Jesse Fried • Feb 11, 2019

Great Falls at Paterson


Paterson's location is magical. It is surrounded by the Passaic River on three sides, at the river's northernmost point during its elaborate 180 degree turn from flowing north to south. The river's turn occurs through a break in the ridges of the Watchung Mountains, where they transform from flat-topped, north-south running ridges into a crescent shaped jumble of tall hills broken up by faults. The center of the city is right near the spot where the Passaic crosses over the steep east-facing escarpment of the First Watchung Mountain and reaches the rolling piedmont below. The river's sheer drop through a deep crack in the basalt forms a huge waterfall. It's one of the most dramatic natural spots in New Jersey, and in fact it's the reason for the city of Paterson's founding.

Great Falls at Paterson


Paterson is often described as a "planned industrial city." Its location and layout are Big Ideas dating from the early days of the industrial revolution. Such a major source of water power so close to such a huge center of international commerce made it an ideal spot for early industry. It's amazing how much more important physical location was to industry in the past.
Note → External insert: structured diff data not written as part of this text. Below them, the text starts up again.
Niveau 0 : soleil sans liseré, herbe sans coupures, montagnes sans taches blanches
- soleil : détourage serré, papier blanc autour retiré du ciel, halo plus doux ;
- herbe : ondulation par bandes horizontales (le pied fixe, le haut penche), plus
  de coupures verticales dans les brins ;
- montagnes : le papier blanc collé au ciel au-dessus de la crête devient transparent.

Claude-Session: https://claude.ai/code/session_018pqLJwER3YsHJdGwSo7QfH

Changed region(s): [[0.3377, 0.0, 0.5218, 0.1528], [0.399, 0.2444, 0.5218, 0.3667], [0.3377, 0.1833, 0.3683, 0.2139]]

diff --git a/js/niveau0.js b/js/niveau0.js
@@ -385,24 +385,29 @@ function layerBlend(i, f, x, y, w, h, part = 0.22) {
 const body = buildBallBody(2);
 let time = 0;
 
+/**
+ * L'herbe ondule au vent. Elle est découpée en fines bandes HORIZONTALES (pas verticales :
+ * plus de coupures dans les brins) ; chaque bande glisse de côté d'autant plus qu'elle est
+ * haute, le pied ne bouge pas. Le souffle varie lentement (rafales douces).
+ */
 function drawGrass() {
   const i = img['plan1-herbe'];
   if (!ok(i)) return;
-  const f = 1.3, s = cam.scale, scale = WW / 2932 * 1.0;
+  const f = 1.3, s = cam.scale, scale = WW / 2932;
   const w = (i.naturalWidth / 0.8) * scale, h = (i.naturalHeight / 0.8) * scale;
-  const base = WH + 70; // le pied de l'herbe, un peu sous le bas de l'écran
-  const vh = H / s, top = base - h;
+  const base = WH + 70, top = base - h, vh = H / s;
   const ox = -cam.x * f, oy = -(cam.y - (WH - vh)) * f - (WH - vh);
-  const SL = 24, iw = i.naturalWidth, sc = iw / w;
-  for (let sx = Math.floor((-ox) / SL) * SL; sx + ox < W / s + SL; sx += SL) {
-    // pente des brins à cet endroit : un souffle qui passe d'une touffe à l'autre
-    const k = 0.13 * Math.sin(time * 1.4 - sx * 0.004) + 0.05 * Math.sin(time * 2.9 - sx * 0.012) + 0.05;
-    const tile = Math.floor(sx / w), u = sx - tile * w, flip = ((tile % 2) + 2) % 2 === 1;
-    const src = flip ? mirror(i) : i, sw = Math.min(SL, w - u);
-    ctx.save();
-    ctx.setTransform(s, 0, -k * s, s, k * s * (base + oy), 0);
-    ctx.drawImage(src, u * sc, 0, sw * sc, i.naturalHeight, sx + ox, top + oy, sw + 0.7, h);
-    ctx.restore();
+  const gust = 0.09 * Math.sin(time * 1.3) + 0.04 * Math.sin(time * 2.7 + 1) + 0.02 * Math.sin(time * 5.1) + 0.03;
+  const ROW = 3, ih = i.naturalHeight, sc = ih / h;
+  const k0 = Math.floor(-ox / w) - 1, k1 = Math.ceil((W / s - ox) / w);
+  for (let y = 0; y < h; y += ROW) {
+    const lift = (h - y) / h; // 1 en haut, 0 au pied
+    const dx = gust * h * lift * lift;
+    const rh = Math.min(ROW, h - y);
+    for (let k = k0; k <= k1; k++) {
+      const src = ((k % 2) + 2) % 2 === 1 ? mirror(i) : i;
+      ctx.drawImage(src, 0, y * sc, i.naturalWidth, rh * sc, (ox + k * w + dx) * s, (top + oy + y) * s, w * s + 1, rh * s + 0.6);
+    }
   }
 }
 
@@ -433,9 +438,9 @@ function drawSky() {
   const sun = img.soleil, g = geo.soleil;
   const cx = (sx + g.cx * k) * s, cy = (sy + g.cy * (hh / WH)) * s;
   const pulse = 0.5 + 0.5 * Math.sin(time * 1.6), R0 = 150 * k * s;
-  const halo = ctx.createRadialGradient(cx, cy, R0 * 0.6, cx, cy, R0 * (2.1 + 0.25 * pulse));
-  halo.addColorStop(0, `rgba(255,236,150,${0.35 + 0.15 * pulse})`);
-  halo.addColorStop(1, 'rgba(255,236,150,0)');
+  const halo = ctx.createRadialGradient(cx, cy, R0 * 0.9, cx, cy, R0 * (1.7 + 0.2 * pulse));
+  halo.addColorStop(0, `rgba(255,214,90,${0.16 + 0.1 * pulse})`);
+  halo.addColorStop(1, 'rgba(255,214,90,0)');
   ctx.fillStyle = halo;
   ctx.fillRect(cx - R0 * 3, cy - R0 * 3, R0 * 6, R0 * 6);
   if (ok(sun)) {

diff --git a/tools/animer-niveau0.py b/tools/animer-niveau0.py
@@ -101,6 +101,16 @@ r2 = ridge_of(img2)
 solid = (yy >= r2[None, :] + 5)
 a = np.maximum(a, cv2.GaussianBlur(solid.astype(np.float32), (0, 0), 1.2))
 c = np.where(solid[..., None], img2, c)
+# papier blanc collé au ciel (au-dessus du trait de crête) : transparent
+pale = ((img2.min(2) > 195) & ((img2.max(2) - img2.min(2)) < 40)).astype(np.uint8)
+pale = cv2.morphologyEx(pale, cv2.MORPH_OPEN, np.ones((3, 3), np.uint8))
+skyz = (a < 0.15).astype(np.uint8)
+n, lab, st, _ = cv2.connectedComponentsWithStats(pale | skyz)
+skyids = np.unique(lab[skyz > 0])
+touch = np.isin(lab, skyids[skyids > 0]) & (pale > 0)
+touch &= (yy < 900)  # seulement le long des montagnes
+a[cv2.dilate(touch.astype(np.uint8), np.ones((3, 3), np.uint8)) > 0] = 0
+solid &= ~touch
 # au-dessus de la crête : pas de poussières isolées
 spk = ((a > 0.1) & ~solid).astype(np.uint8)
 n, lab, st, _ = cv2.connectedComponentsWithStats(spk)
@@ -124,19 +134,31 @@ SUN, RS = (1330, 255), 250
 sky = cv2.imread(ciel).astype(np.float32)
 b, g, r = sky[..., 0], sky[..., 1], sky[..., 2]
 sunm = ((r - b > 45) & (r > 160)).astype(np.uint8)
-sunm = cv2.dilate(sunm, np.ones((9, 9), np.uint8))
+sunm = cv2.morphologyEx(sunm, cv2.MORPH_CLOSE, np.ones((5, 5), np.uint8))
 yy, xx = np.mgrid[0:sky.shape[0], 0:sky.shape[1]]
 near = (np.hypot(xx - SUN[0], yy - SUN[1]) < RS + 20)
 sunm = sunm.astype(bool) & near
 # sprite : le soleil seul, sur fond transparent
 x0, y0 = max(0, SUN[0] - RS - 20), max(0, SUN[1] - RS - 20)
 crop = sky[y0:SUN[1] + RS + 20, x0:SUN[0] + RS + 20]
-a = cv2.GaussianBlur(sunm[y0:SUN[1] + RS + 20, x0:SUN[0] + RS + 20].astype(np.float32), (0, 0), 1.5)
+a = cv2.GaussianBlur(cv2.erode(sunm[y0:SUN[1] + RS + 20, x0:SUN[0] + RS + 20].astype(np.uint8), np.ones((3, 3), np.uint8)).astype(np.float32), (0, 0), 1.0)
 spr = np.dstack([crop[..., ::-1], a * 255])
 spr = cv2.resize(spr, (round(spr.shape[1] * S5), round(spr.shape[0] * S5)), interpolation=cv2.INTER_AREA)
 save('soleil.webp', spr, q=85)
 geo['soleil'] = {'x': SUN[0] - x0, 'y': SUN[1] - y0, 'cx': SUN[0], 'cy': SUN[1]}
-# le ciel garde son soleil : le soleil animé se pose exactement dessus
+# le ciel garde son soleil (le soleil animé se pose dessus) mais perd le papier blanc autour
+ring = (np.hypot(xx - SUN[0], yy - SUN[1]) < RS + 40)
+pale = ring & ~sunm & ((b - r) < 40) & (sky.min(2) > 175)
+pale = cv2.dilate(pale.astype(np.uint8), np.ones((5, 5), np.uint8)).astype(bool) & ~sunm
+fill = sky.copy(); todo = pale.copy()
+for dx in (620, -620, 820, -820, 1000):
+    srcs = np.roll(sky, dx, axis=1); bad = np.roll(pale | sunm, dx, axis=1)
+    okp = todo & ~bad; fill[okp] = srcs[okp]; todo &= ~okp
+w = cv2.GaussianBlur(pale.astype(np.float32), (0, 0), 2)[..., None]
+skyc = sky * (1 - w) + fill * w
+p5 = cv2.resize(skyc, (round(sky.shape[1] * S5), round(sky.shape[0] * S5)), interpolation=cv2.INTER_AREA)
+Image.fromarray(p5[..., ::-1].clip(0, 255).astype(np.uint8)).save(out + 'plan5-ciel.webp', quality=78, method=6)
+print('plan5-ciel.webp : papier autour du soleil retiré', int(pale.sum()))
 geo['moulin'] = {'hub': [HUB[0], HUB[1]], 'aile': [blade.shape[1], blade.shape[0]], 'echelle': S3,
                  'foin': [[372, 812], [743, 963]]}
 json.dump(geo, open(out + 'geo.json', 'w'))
The waters of the Passaic above the falls were diverted into raceways that spread throughout the industrial district of the city. Factories located along these raceways were able to harness the water power in their own individual ways. Other early 19th century industrial cities like nearby Passaic, NJ and Holyoke, MA had similar systems.
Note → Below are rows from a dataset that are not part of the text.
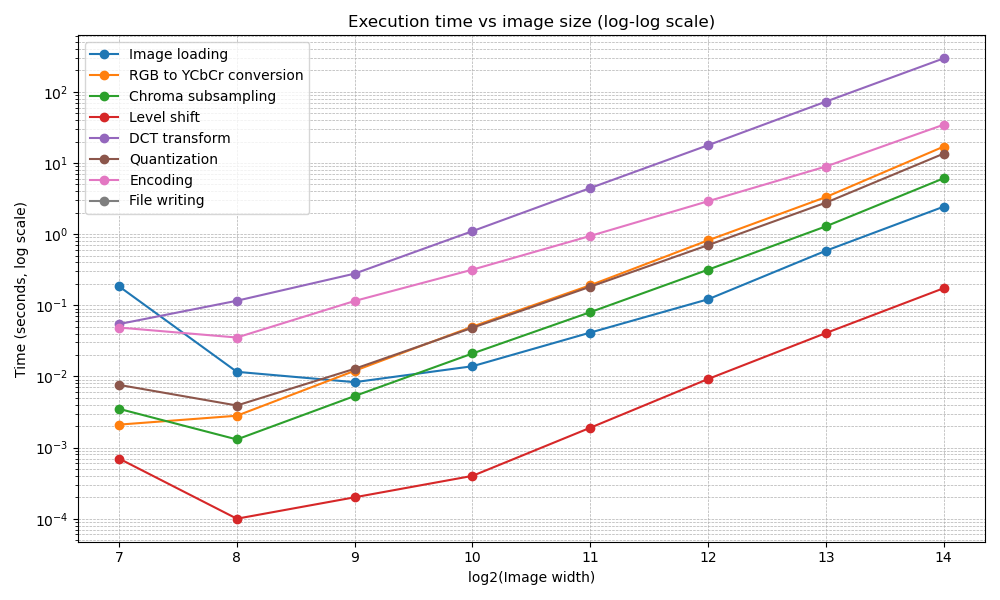
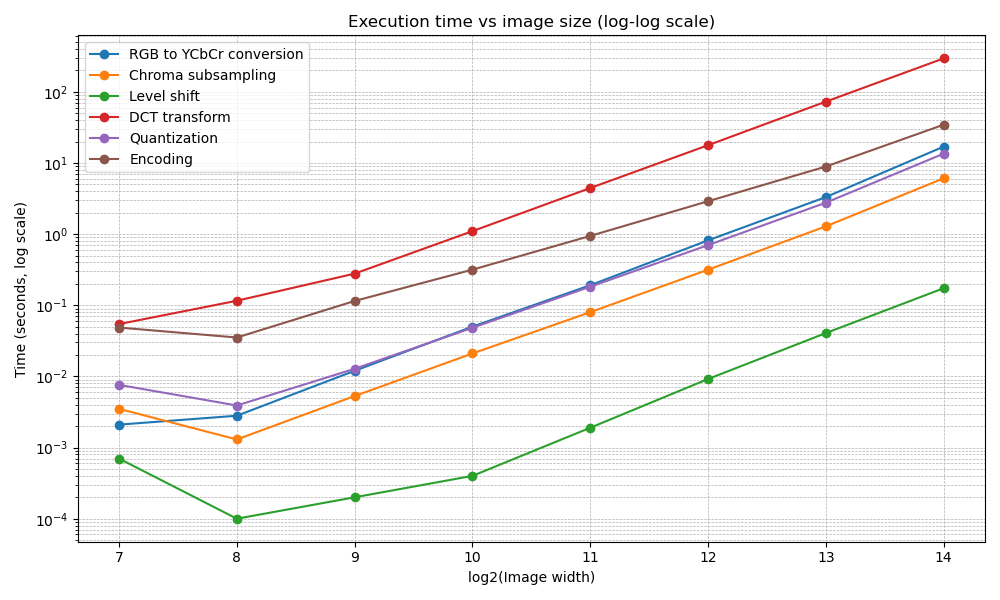
Correct the analysis image for matlab

diff --git a/time_statistic/plot_dct_timing.py b/time_statistic/plot_dct_timing.py
@@ -1,8 +1,13 @@
 import re
 import matplotlib.pyplot as plt
 import numpy as np
+import matplotlib
+matplotlib.use('TkAgg')
 
-# 步骤顺序（排除了 I/O 阶段）
+# 控制优先从文件名获取维度
+prefer_file_name_dims = True
+
+# 处理步骤
 steps = [
     "RGB to YCbCr conversion",
     "Chroma subsampling",
@@ -12,69 +17,70 @@ steps = [
     "Encoding",
 ]
 
-import matplotlib
-matplotlib.use('TkAgg')
-
-
 # 初始化数据结构
 sizes = []
 times = {step: [] for step in steps}
 percentages = {step: [] for step in steps}
 total_times = []
 
-# 读取日志内容
-with open("pc_log.txt", "r") as f:
+# 读取日志
+with open("matlab_log_home.txt", "r") as f:
     content = f.read()
 
-# 分组解析每段日志块
 blocks = content.split("========================================")
 for block in blocks:
     if "Image name" not in block:
         continue
-    # ✅ 新：提取图像宽度、通道数
-    dim_match = re.search(r'Width:\s+(\d+)\s+Height:\s+(\d+)\s+Channels:\s+(\d+)', block)
-    if not dim_match:
-        continue
-    width = int(dim_match.group(1))
-    # height = int(dim_match.group(2))  # 如需高度可启用
-    # channels = int(dim_match.group(3))  # 如需通道数可启用
+
+    width, height, channels = None, None, None
+
+    # 优先从文本字段提取维度信息
+    if not prefer_file_name_dims:
+        dim_match = re.search(r'Width:\s+(\d+)\s+Height:\s+(\d+)\s+Channels:\s+(\d+)', block)
+        if dim_match:
+            width = int(dim_match.group(1))
+            height = int(dim_match.group(2))
+            channels = int(dim_match.group(3))
+
+    # 如果未找到维度信息，尝试从文件名提取
+    if width is None:
+        name_match = re.search(r'image_(\d+)x(\d+)', block)
+        if name_match:
+            width = int(name_match.group(1))
+            height = int(name_match.group(2))
+
+    if width is None:
+        continue  # 如果依旧无法获取尺寸，跳过该日志块
+
     sizes.append(width)
 
-
-    # 解析每个处理阶段耗时
+    # 提取每个阶段的时间
     raw_times = {}
     for step in steps:
         pattern = re.compile(rf'{re.escape(step)} time: ([\d.]+) seconds')
         match = pattern.search(block)
         raw_times[step] = float(match.group(1)) if match else 0.0
 
-    # 提取 I/O 阶段时间
+    # 读取 I/O 时间
     loading_time = float(re.search(r'Image loading time: ([\d.]+)', block).group(1)) if "Image loading time" in block else 0.0
     writing_time = float(re.search(r'File writing time: ([\d.]+)', block).group(1)) if "File writing time" in block else 0.0
-
-    # 总时间
     total_time = float(re.search(r'Total execution time: ([\d.]+)', block).group(1)) if "Total execution time" in block else 0.0
-    total_times.append(total_time)
 
-    # 重新计算净处理时间
+    total_times.append(total_time)
     adjusted_total = total_time - loading_time - writing_time
 
-    # 保存每个阶段的绝对时间
     for step in steps:
         times[step].append(raw_times[step])
 
-    # ✅ 只保留有数据的阶段
     nonzero_steps = [step for step in steps if raw_times[step] > 0]
     active_total = sum([raw_times[step] for step in nonzero_steps])
 
-    # ✅ 动态归一化
     for step in steps:
         if step in nonzero_steps and active_total > 0:
             percent = raw_times[step] / active_total * 100.0
         else:
             percent = 0.0
         percentages[step].append(percent)
-
 
 # 按图像宽度排序
 sort_idx = np.argsort(sizes)
@@ -85,10 +91,9 @@ for step in steps:
     times[step] = [times[step][i] for i in sort_idx]
     percentages[step] = [percentages[step][i] for i in sort_idx]
 
-# 转换为 numpy 数组（用于绘图）
 times_np = {step: np.array(times[step]) for step in steps}
 
-# === 图 1：log-log 时间曲线 ===
+# === 图 1：log-log ===
 plt.figure(figsize=(10, 6))
 for step in steps:
     plt.plot(log_sizes, times_np[step], marker='o', label=step)
@@ -102,7 +107,7 @@ plt.tight_layout()
 plt.savefig("execution_time_loglog.png")
 plt.show()
 
-# === 图 2：百分比堆叠柱状图 + 总时间折线 ===
+# === 图 2：百分比堆叠柱状图 + 总时间 ===
 plt.figure(figsize=(10, 6))
 x = np.arange(len(sizes))
 bottom = np.zeros(len(sizes))
@@ -112,7 +117,6 @@ for step in steps:
     plt.bar(x, vals, bottom=bottom, label=step)
     bottom += vals
 
-# 添加总时间折线图
 ax1 = plt.gca()
 ax2 = ax1.twinx()
 ax2.plot(x, total_times, color='black', marker='o', linestyle='-', label='Total time (s)')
As I understand it, the first major industries in Paterson were railroad locomotives and silk weaving. These multiplied into every imaginable kind of product, heavy and light. Airplane propellors, a famous brand of power tools, guns, experimental submarines, and all sorts of industrial things were made there. Even after industry found new energy sources, Paterson had the skilled labor force and infrastructure to remain a good location for industrial production. Of course its heyday only lasted so long. It's the same story everywhere, the Great Depression and then after WWII the steady decline.

There is a lot of interesting history about labor activism in Paterson, which I unfortunately don't know much about.


Today, immigration keeps Paterson vital. The downtown area is very Peruvian, with lots of restaurants and stores. There's a large Dominican community in the city too. South of Route 80 along Main Street is a district of restaurants, stores and various businesses catering to communities coming from all over the Middle East. The NY area's only Iraqi restaurant is located here. Continuing down Main Street into Clifton and Passaic is a many miles long and incredibly diverse strip of immigrant oriented businesses.

Paterson may no longer be a major industrial center, but it is still one of New Jersey's most important urban centers.

There's no doubt that Paterson is a bit of a rough city, but coming from New York on a recent trip it seems friendly too. People who served us in restaurants were nice to us. Families visiting the falls smiled at us. The moderate density urban neighborhoods seemed somehow familiar and cozy, if a little depressing.

My Paterson Experience
Max Miller
Feb. 13, 2019, 2:27 p.m.

I consider myself very lucky to have joined the author on this recent trip to Paterson. Though I am a native of the Garden State, I had never before been to the Paterson Falls, which I admit was a gaping hole in my life experience. The Falls were beautiful. My favorite part was that the mist created by the waterfall had adhered to solid objects all around the falls, and subsequently froze. This created a unique thick layer of ice engloving the surrounding trees, branches, and grass, as well as the bridge over the falls.

I also enjoyed the trip to Paterson, which does not necessarily belong in this article, but I'll talk about it anyway. For an economical $11 round trip fare, we took the jitney bus, operated by Hispanic New Jerseyans. The wait on both legs was minimal, and although the way there was stop-and-go, I certainly enjoyed the trip along Main Avenue in Passaic, Clifton, and Paterson. I also loved seeing the variety of South Asian, Hispanic, and Middle Eastern businesses.

The soulful New Jersey "feel" is something Jesse has talked about at length on this website; I certainly felt it this day: walking through town, observing the former factory buildings converted to apartments, and then in the outer parts of the city, the small houses reminding me of the suburbs where I grew up, despite their not resembling my hometown at all. Probably this familiar feeling we won't ever find outside of NJ, but it's nice to be able to find it there, even in places we've never been before.